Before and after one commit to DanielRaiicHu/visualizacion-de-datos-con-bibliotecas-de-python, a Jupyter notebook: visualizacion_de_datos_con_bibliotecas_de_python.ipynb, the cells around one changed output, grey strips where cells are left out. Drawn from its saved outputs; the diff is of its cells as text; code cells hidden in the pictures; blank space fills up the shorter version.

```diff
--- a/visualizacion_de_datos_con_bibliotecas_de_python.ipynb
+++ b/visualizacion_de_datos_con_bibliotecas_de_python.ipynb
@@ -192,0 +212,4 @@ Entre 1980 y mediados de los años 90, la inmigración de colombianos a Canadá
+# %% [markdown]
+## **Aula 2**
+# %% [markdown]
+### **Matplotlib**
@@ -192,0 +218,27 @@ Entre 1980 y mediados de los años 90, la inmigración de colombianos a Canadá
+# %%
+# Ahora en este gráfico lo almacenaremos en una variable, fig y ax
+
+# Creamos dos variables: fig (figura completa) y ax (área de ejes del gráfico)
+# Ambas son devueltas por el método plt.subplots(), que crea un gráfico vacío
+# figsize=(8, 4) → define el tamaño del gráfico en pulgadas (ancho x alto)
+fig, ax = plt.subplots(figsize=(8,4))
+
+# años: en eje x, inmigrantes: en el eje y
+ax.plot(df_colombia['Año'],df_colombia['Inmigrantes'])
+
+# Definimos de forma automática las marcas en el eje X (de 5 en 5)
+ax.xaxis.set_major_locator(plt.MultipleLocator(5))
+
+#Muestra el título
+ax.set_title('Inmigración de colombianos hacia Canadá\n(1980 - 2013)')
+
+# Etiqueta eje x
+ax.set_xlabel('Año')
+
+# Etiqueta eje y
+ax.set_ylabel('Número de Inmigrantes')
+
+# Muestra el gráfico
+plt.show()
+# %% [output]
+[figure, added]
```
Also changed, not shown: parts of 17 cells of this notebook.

------------------------------------------------------------

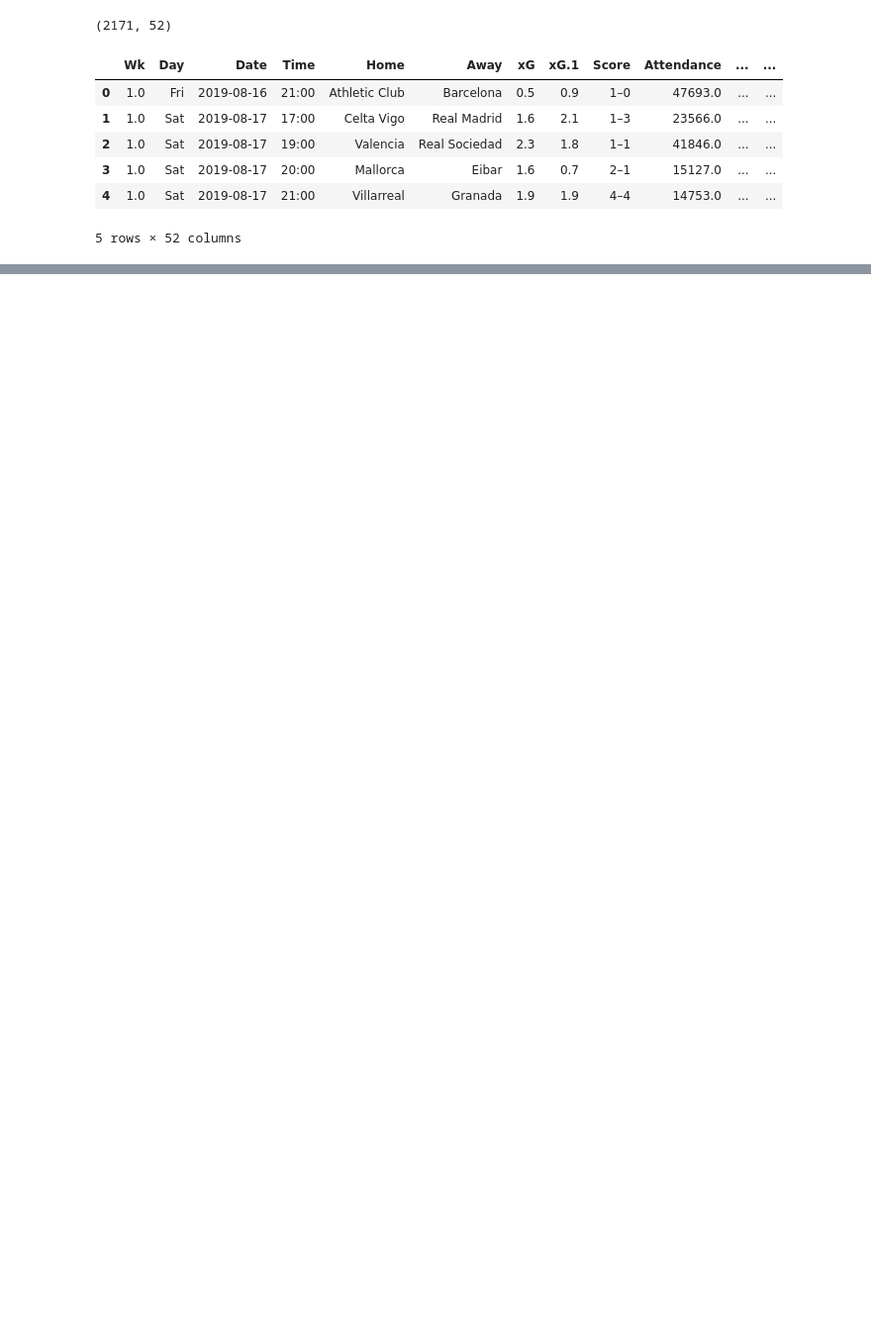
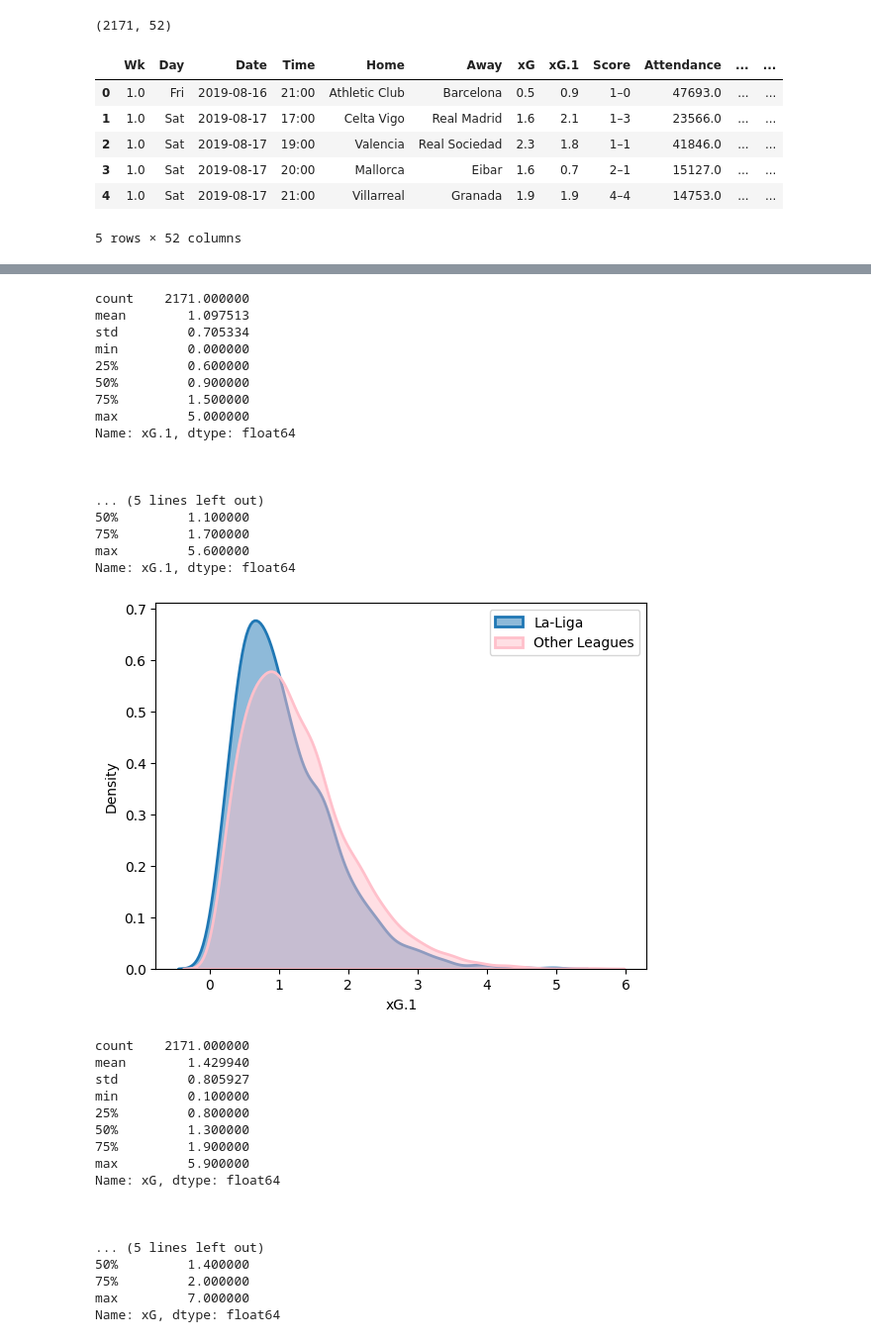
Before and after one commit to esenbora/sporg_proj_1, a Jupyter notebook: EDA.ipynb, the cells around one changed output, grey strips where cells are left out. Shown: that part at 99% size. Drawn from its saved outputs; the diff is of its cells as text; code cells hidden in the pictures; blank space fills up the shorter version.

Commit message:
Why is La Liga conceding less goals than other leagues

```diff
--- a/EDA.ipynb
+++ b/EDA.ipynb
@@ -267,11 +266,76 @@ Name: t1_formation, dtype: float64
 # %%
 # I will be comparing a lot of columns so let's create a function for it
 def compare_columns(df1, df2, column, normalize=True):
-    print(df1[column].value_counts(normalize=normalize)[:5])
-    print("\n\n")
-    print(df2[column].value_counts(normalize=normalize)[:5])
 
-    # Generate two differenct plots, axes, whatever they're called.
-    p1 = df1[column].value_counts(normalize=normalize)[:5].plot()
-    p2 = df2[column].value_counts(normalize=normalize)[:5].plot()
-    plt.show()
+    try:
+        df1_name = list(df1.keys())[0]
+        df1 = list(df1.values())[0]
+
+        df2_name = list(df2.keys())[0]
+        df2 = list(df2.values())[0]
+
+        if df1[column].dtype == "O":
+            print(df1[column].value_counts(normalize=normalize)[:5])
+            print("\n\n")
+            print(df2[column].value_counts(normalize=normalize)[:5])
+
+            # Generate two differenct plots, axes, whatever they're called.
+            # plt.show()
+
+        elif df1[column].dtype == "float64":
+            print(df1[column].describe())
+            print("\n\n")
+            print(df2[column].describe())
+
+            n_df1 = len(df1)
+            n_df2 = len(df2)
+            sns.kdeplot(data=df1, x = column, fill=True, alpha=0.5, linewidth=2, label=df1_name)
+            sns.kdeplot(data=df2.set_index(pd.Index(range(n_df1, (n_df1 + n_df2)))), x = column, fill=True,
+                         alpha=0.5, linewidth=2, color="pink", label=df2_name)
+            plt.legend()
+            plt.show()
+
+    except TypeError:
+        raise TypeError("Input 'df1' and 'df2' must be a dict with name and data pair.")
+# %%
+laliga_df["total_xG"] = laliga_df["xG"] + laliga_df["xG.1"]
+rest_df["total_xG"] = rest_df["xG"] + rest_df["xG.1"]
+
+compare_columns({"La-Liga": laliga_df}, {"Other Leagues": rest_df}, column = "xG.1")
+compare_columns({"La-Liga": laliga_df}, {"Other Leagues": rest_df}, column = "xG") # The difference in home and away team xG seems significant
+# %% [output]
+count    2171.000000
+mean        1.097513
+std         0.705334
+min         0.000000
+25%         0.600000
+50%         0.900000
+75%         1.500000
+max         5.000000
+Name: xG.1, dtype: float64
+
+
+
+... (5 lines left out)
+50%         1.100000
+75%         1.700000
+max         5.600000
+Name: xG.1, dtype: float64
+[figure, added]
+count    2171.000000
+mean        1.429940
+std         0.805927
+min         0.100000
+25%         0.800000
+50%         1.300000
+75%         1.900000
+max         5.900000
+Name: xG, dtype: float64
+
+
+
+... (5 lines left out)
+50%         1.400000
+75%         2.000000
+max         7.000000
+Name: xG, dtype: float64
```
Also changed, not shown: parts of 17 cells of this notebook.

------------------------------------------------------------

- [EXERCISE DETAILS] Which lines in the data above hold the string "gráfico"? Return each of them.

- [SOLUTION TO THIS EXERCISE]
+# Ahora en este gráfico lo almacenaremos en una variable, fig y ax
+# Creamos dos variables: fig (figura completa) y ax (área de ejes del gráfico)
+# Ambas son devueltas por el método plt.subplots(), que crea un gráfico vacío
+# figsize=(8, 4) → define el tamaño del gráfico en pulgadas (ancho x alto)
+# Muestra el gráfico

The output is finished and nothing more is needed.